While many of those who embrace “family values” condemn a President who is in a wonderful marriage raising two beautiful, intelligent daughters, they simultaneously embrace people like Newt Gingerich and Rush Limbaugh who have been married a combined 7 times. What if one of the President’s daughters was named Belle?
The poor don’t want a higher wage just to justify being poor any more than major corporations are moving overseas to escape Federal taxes. If we really want to make an important contribution to the legacy of slavery still playing out today, then let’s get the government involved and have full-time schools in our major metropolitan areas through the 12th grade.
Feed these kids, clothe these kids and provide intense leadership that has all but been ignored since slavery ended in 1865. Good grief, most individuals serving time in prison for committing acts of violence are school dropouts, and I know that personally from years as a criminal defense attorney. Belle teaches us the simple principle that you find beauty in the eyes of all babies of any color, and the Federal government has an obligation to help them succeed.
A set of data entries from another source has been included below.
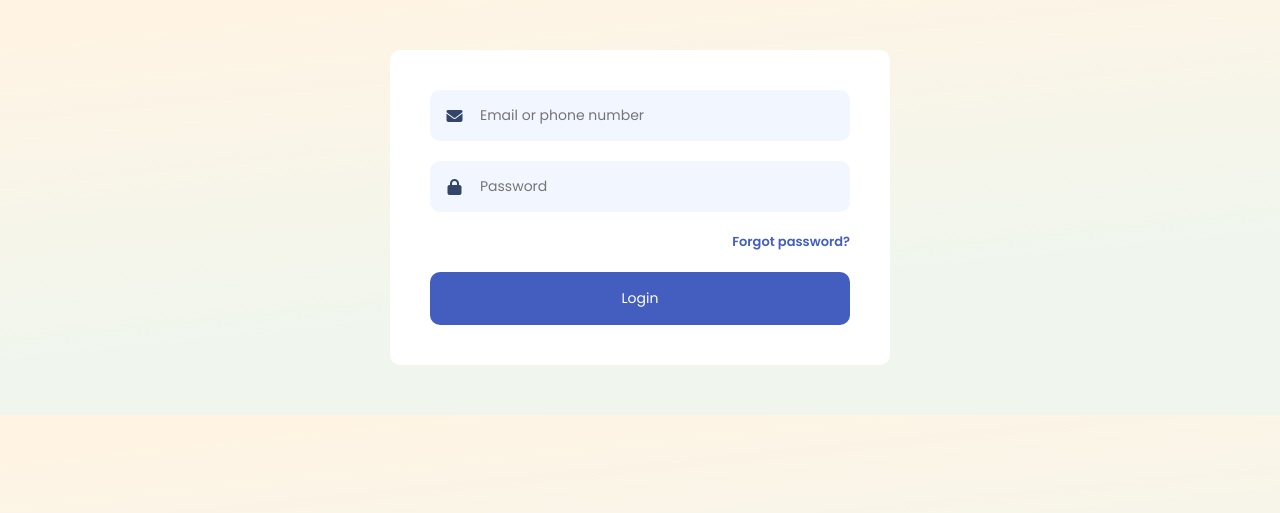
Repository: VuTuanAnh0949/loginForm
Page: index.html
These files come from the project's save history. The page is drawn as it stood at one moment and after the next save; the edit follows.
The browser window is 1280 px wide. The pictures show the whole page.

Above is the page before, as saved 2022-04-15 21:06:00.

After the next save:
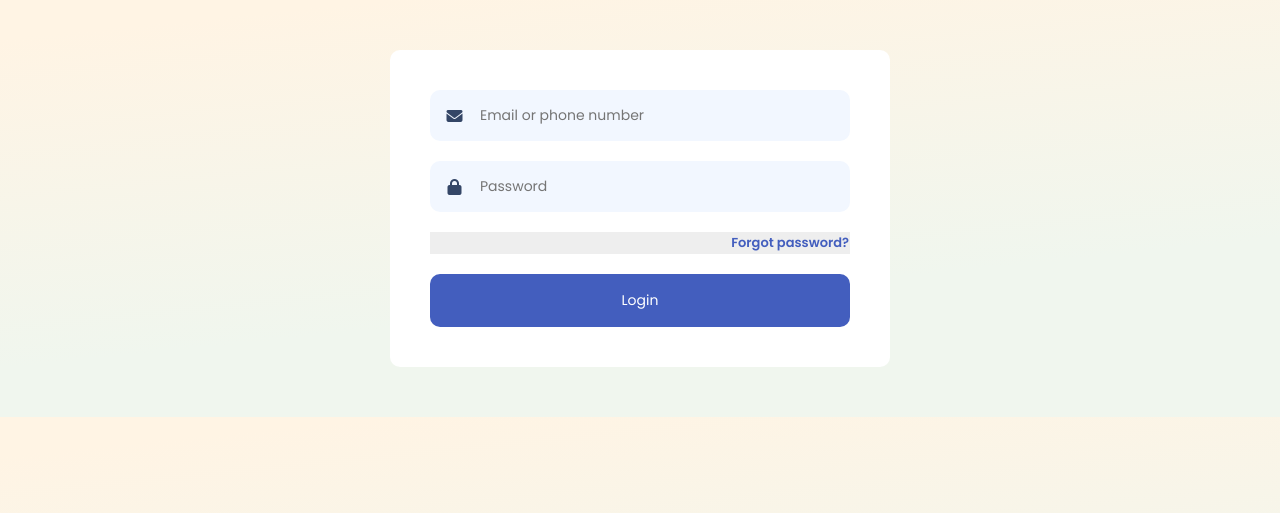
Saved 23 s later.
--- a/style.css
+++ b/style.css
@@ -60,6 +60,8 @@ border-radius: 10px;
   font-size: 13px;
   font-weight: 600;
   color: #435ebe;
+  border: 1px solid #eee;
+  background-color: #eee;
 }
 .login__forgot--password:focus{
   border-color: #eee;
Belle was able to find a passionate man who was committed to her and a joint cause, but not everyone is that lucky. There are millions of young African-Americans like Belle who need assistance today, and it’s time for all of us to play a role.